Web page edit records:

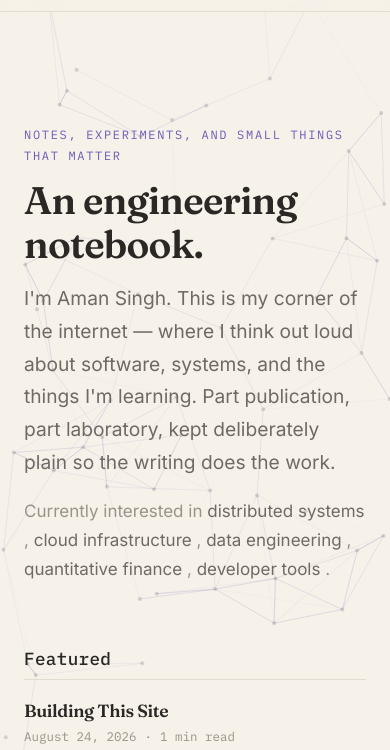
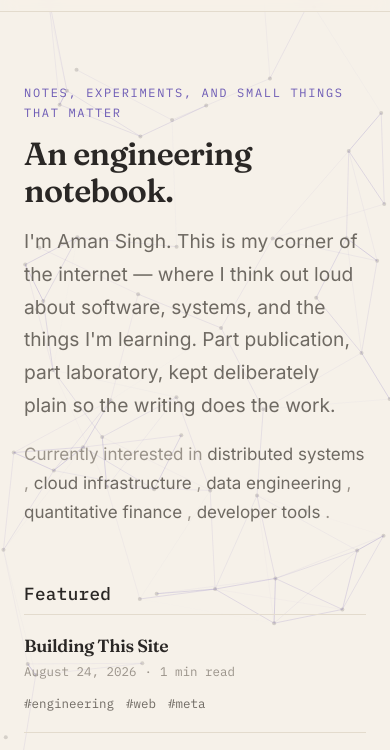
Before and after one commit to aman25singh/website, an Astro site: page / in a window 390 px wide. Shown: the part 53-803 px from the top of the page. Built offline with nearby package versions, Linux system fonts and the light colour scheme; Astro itself is replaced by a stand-in of ours; some packages are replaced by stand-ins of ours.

Commit message:
Fix desktop layout alignment and homepage polish
Browser QA (Playwright/Chromium at desktop + mobile) showed the header and
footer used a 1080px container while page content used a 720px column, both
centered — so their left/right edges never lined up and every page looked
misaligned and unfinished on desktop.

- Unify the layout to a single shared column width so header, content, and
  footer edges align on every page
- Homepage: stop repeating the featured post in the "recent writing" list
- Homepage: reduce hero size and top padding for a more understated feel

Verified in-browser: all routes 200, no horizontal overflow at 1440 or 390,
no runtime console errors; astro check and prettier pass.

```diff
--- a/src/pages/index.astro
+++ b/src/pages/index.astro
@@ -6,7 +6,9 @@ import { getPosts, getFeaturedPosts, getProjects, postSlug } from "../lib/conten
 import { site } from "../lib/site";
 
 const featured = await getFeaturedPosts();
-const recent = (await getPosts()).slice(0, 5);
+const featuredIds = new Set(featured.map((p) => p.id));
+// Don't repeat a featured post immediately below in "recent".
+const recent = (await getPosts()).filter((p) => !featuredIds.has(p.id)).slice(0, 5);
 const projects = (await getProjects()).slice(0, 3);
 
 // Current areas of interest — edit freely as focus shifts.
@@ -99,10 +101,10 @@ const interests = [
   .intro {
     position: relative;
     z-index: 1;
-    padding: clamp(3rem, 12vh, 7rem) 0 3rem;
+    padding: clamp(2rem, 7vh, 4rem) 0 2.5rem;
   }
   .intro h1 {
-    font-size: clamp(2.4rem, 7vw, 4rem);
+    font-size: clamp(2rem, 5vw, 3.1rem);
     margin: 0.6rem 0 1rem;
   }
   .lede {
--- a/src/styles/global.css
+++ b/src/styles/global.css
@@ -29,8 +29,9 @@
   --font-mono: "IBM Plex Mono", ui-monospace, SFMono-Regular, Menlo, monospace;
 
   --measure: 68ch; /* reading measure for long-form */
-  --page: 720px; /* content column */
-  --page-wide: 1080px; /* header / wide layouts */
+  --page: 720px; /* single shared column — header, content, and footer all use
+                    this so their left/right edges align on every page */
+  --page-wide: 720px; /* kept as an alias; chrome aligns with content */
 
   --radius: 10px;
   --shadow: 0 1px 2px rgba(42, 39, 37, 0.04), 0 6px 24px rgba(42, 39, 37, 0.05);
```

## Exercise goal
Copy every line above exactly, leaving no picture in the copy.

## Solution below
Before and after one commit to aman25singh/website, an Astro site: page / in a window 390 px wide. Shown: the part 53-803 px from the top of the page. Built offline with nearby package versions, Linux system fonts and the light colour scheme; Astro itself is replaced by a stand-in of ours; some packages are replaced by stand-ins of ours.

Commit message:
Fix desktop layout alignment and homepage polish
Browser QA (Playwright/Chromium at desktop + mobile) showed the header and
footer used a 1080px container while page content used a 720px column, both
centered — so their left/right edges never lined up and every page looked
misaligned and unfinished on desktop.

- Unify the layout to a single shared column width so header, content, and
  footer edges align on every page
- Homepage: stop repeating the featured post in the "recent writing" list
- Homepage: reduce hero size and top padding for a more understated feel

Verified in-browser: all routes 200, no horizontal overflow at 1440 or 390,
no runtime console errors; astro check and prettier pass.

```diff
--- a/src/pages/index.astro
+++ b/src/pages/index.astro
@@ -6,7 +6,9 @@ import { getPosts, getFeaturedPosts, getProjects, postSlug } from "../lib/conten
 import { site } from "../lib/site";
 
 const featured = await getFeaturedPosts();
-const recent = (await getPosts()).slice(0, 5);
+const featuredIds = new Set(featured.map((p) => p.id));
+// Don't repeat a featured post immediately below in "recent".
+const recent = (await getPosts()).filter((p) => !featuredIds.has(p.id)).slice(0, 5);
 const projects = (await getProjects()).slice(0, 3);
 
 // Current areas of interest — edit freely as focus shifts.
@@ -99,10 +101,10 @@ const interests = [
   .intro {
     position: relative;
     z-index: 1;
-    padding: clamp(3rem, 12vh, 7rem) 0 3rem;
+    padding: clamp(2rem, 7vh, 4rem) 0 2.5rem;
   }
   .intro h1 {
-    font-size: clamp(2.4rem, 7vw, 4rem);
+    font-size: clamp(2rem, 5vw, 3.1rem);
     margin: 0.6rem 0 1rem;
   }
   .lede {
--- a/src/styles/global.css
+++ b/src/styles/global.css
@@ -29,8 +29,9 @@
   --font-mono: "IBM Plex Mono", ui-monospace, SFMono-Regular, Menlo, monospace;
 
   --measure: 68ch; /* reading measure for long-form */
-  --page: 720px; /* content column */
-  --page-wide: 1080px; /* header / wide layouts */
+  --page: 720px; /* single shared column — header, content, and footer all use
+                    this so their left/right edges align on every page */
+  --page-wide: 720px; /* kept as an alias; chrome aligns with content */
 
   --radius: 10px;
   --shadow: 0 1px 2px rgba(42, 39, 37, 0.04), 0 6px 24px rgba(42, 39, 37, 0.05);
```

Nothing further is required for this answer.